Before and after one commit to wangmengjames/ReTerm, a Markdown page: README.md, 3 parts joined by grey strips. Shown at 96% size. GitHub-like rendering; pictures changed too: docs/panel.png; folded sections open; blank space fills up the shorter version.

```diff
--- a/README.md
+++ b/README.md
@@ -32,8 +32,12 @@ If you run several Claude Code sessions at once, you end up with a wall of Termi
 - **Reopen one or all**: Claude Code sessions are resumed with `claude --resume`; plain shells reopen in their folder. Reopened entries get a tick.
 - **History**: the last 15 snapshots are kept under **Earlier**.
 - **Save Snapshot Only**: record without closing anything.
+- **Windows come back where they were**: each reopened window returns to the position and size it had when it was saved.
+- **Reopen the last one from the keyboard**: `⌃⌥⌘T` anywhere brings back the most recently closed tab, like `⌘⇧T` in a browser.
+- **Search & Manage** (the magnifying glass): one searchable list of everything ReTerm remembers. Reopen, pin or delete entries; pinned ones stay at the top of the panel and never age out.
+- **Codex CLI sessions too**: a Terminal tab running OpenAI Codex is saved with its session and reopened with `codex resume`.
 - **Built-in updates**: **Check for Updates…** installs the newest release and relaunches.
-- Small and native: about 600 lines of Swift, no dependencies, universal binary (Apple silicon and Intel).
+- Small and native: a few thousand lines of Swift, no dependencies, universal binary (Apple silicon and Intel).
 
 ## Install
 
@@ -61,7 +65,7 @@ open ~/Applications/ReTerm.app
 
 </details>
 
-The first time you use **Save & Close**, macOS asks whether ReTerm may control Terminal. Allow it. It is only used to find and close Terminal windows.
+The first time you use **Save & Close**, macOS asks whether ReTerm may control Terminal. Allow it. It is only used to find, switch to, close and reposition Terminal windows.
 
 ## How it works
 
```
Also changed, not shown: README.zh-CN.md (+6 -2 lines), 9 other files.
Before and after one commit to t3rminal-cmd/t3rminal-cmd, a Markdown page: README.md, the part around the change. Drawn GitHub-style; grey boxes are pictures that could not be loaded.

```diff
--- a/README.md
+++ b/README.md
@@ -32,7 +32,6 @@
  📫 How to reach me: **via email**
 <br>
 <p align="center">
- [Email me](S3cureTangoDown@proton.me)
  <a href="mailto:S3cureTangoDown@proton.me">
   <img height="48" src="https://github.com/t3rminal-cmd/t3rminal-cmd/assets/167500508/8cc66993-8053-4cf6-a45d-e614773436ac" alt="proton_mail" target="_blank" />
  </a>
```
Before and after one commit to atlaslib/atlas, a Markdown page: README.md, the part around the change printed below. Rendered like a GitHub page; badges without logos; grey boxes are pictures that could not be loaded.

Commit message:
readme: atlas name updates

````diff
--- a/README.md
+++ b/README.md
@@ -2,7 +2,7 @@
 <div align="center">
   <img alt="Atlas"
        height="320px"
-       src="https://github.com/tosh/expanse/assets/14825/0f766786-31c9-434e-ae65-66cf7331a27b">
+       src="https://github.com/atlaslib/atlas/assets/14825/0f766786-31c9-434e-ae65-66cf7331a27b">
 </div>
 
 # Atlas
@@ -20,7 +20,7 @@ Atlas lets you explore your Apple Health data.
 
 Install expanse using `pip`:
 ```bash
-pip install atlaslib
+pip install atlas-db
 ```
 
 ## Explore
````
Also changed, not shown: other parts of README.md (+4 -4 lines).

Exercise brief —
A verbatim copy of all the entries above is requested.

Exercise output —
Before and after one commit to wangmengjames/ReTerm, a Markdown page: README.md, 3 parts joined by grey strips. Shown at 96% size. GitHub-like rendering; pictures changed too: docs/panel.png; folded sections open; blank space fills up the shorter version.

```diff
--- a/README.md
+++ b/README.md
@@ -32,8 +32,12 @@ If you run several Claude Code sessions at once, you end up with a wall of Termi
 - **Reopen one or all**: Claude Code sessions are resumed with `claude --resume`; plain shells reopen in their folder. Reopened entries get a tick.
 - **History**: the last 15 snapshots are kept under **Earlier**.
 - **Save Snapshot Only**: record without closing anything.
+- **Windows come back where they were**: each reopened window returns to the position and size it had when it was saved.
+- **Reopen the last one from the keyboard**: `⌃⌥⌘T` anywhere brings back the most recently closed tab, like `⌘⇧T` in a browser.
+- **Search & Manage** (the magnifying glass): one searchable list of everything ReTerm remembers. Reopen, pin or delete entries; pinned ones stay at the top of the panel and never age out.
+- **Codex CLI sessions too**: a Terminal tab running OpenAI Codex is saved with its session and reopened with `codex resume`.
 - **Built-in updates**: **Check for Updates…** installs the newest release and relaunches.
-- Small and native: about 600 lines of Swift, no dependencies, universal binary (Apple silicon and Intel).
+- Small and native: a few thousand lines of Swift, no dependencies, universal binary (Apple silicon and Intel).
 
 ## Install
 
@@ -61,7 +65,7 @@ open ~/Applications/ReTerm.app
 
 </details>
 
-The first time you use **Save & Close**, macOS asks whether ReTerm may control Terminal. Allow it. It is only used to find and close Terminal windows.
+The first time you use **Save & Close**, macOS asks whether ReTerm may control Terminal. Allow it. It is only used to find, switch to, close and reposition Terminal windows.
 
 ## How it works
 
```
Also changed, not shown: README.zh-CN.md (+6 -2 lines), 9 other files.
Before and after one commit to t3rminal-cmd/t3rminal-cmd, a Markdown page: README.md, the part around the change. Drawn GitHub-style; grey boxes are pictures that could not be loaded.

```diff
--- a/README.md
+++ b/README.md
@@ -32,7 +32,6 @@
  📫 How to reach me: **via email**
 <br>
 <p align="center">
- [Email me](S3cureTangoDown@proton.me)
  <a href="mailto:S3cureTangoDown@proton.me">
   <img height="48" src="https://github.com/t3rminal-cmd/t3rminal-cmd/assets/167500508/8cc66993-8053-4cf6-a45d-e614773436ac" alt="proton_mail" target="_blank" />
  </a>
```
Before and after one commit to atlaslib/atlas, a Markdown page: README.md, the part around the change printed below. Rendered like a GitHub page; badges without logos; grey boxes are pictures that could not be loaded.

Commit message:
readme: atlas name updates

````diff
--- a/README.md
+++ b/README.md
@@ -2,7 +2,7 @@
 <div align="center">
   <img alt="Atlas"
        height="320px"
-       src="https://github.com/tosh/expanse/assets/14825/0f766786-31c9-434e-ae65-66cf7331a27b">
+       src="https://github.com/atlaslib/atlas/assets/14825/0f766786-31c9-434e-ae65-66cf7331a27b">
 </div>
 
 # Atlas
@@ -20,7 +20,7 @@ Atlas lets you explore your Apple Health data.
 
 Install expanse using `pip`:
 ```bash
-pip install atlaslib
+pip install atlas-db
 ```
 
 ## Explore
````
Also changed, not shown: other parts of README.md (+4 -4 lines).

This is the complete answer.